Source data:
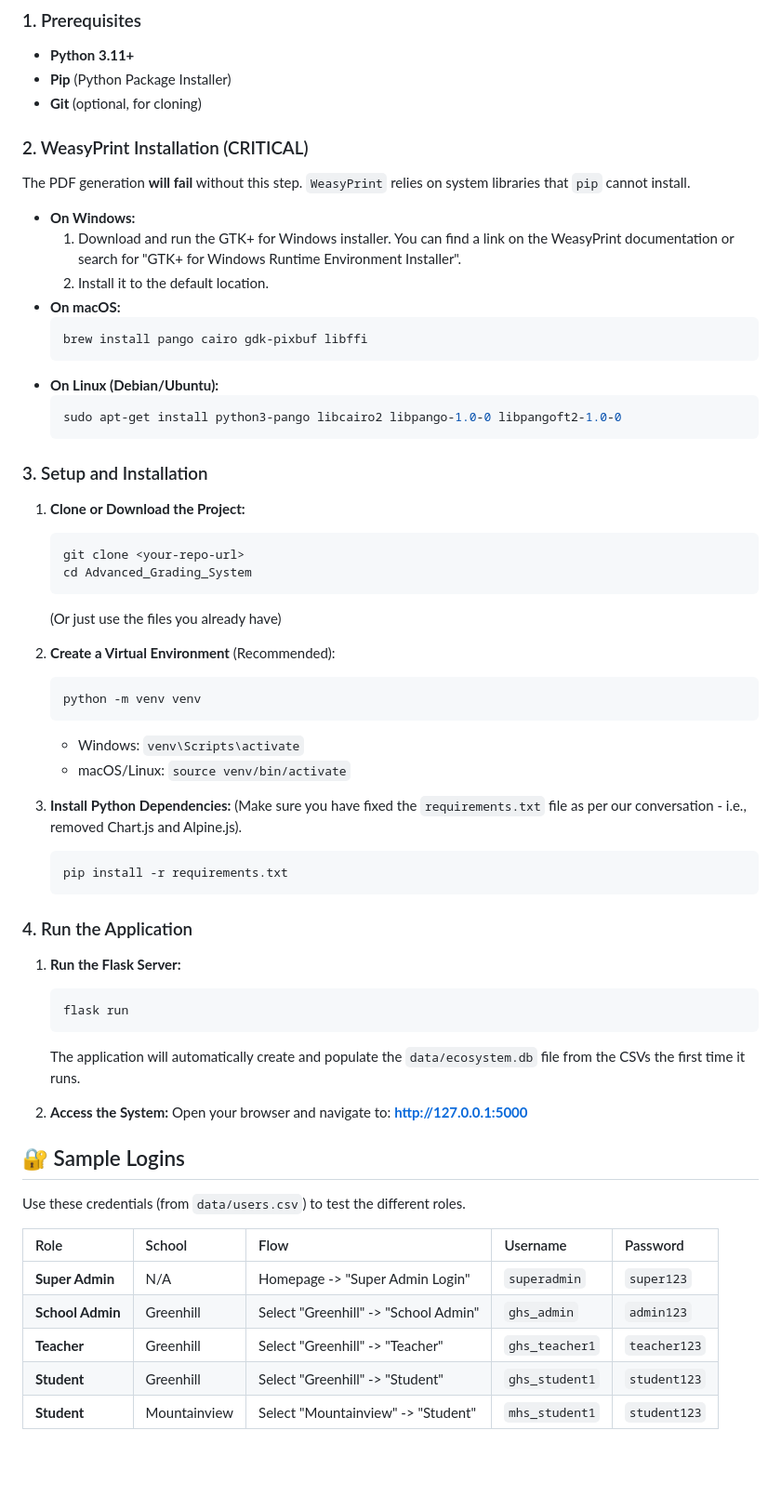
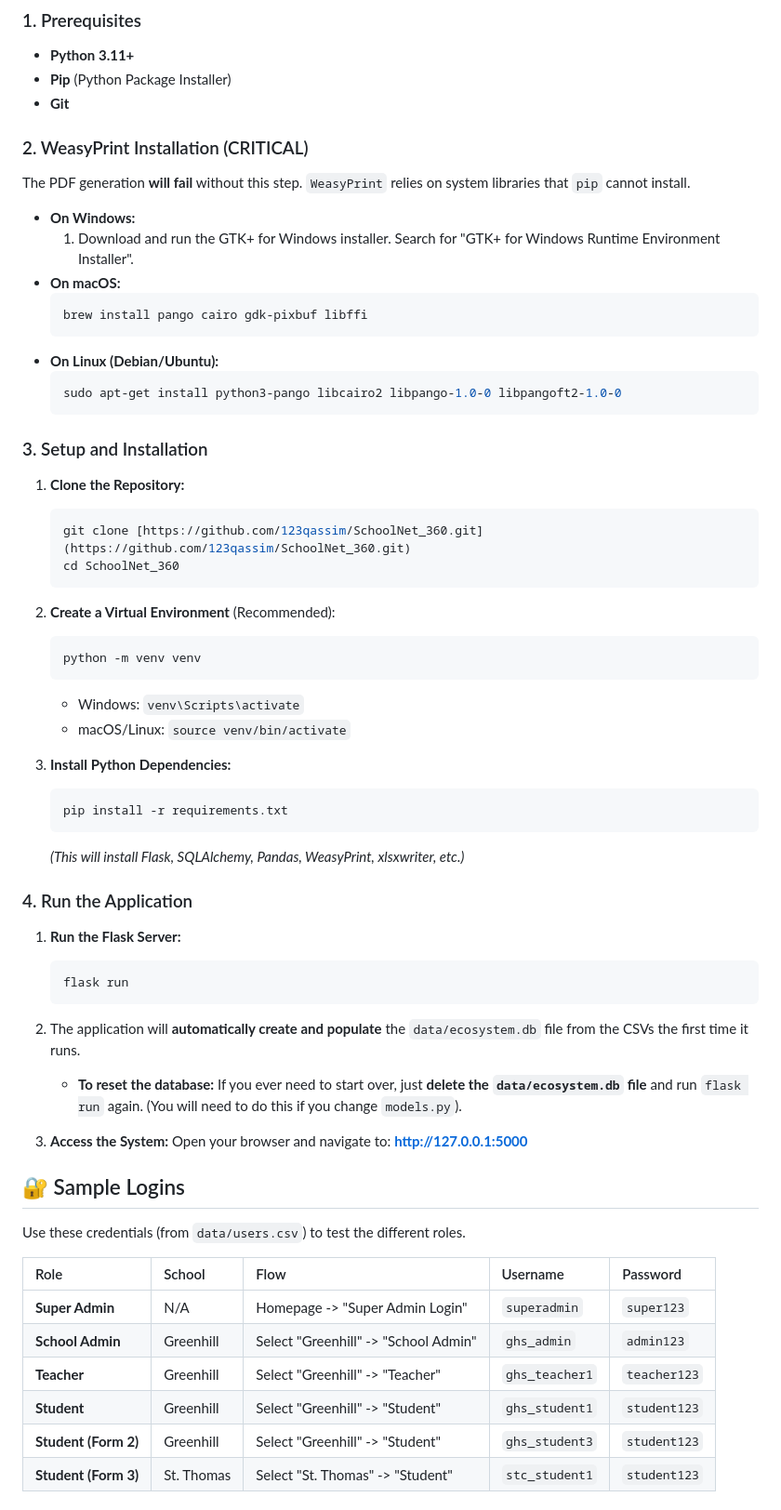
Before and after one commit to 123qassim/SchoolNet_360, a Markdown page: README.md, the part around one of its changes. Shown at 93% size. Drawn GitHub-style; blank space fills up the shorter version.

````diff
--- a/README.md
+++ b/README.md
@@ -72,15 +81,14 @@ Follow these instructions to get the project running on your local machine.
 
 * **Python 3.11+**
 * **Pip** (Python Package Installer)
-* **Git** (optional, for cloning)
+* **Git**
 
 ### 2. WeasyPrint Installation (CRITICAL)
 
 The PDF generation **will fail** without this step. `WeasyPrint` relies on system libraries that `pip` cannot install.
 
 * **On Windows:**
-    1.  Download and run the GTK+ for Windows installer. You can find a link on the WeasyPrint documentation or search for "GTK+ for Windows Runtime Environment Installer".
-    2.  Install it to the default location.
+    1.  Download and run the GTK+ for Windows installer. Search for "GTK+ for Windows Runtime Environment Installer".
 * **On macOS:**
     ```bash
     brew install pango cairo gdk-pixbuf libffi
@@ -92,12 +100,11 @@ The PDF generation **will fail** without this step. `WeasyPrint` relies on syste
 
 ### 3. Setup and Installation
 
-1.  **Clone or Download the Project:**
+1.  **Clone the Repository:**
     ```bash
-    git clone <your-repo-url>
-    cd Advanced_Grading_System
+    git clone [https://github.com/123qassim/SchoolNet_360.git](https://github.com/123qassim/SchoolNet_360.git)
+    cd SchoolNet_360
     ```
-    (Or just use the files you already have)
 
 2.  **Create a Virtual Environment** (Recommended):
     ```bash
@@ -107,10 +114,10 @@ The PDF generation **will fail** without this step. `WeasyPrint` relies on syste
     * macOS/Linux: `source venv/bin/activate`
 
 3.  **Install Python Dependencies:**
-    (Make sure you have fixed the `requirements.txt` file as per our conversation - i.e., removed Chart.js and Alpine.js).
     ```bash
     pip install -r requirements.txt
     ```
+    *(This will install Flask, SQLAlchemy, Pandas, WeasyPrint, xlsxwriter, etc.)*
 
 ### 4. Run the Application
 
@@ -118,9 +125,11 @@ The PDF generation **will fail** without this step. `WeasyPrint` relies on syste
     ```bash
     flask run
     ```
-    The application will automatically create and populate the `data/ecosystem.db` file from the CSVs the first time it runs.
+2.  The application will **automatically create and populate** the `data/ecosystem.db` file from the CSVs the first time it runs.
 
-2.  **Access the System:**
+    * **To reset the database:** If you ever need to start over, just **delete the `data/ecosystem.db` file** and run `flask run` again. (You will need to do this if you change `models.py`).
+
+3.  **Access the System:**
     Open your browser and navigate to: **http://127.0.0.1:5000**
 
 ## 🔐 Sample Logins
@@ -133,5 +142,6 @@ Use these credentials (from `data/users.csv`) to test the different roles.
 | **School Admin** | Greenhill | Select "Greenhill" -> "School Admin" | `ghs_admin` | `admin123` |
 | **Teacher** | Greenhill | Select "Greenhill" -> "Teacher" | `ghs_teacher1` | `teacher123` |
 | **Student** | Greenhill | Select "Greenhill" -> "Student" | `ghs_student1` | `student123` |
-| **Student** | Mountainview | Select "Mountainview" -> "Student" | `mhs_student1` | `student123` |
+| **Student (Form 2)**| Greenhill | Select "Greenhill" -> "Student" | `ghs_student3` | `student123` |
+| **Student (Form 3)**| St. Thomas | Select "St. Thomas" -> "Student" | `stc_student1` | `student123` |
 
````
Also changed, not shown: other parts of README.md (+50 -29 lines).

◆ **Task to complete**: Your task is to collect every line above that contains the word "automatically".

◆ **Task output**:
-    The application will automatically create and populate the `data/ecosystem.db` file from the CSVs the first time it runs.
+2.  The application will **automatically create and populate** the `data/ecosystem.db` file from the CSVs the first time it runs.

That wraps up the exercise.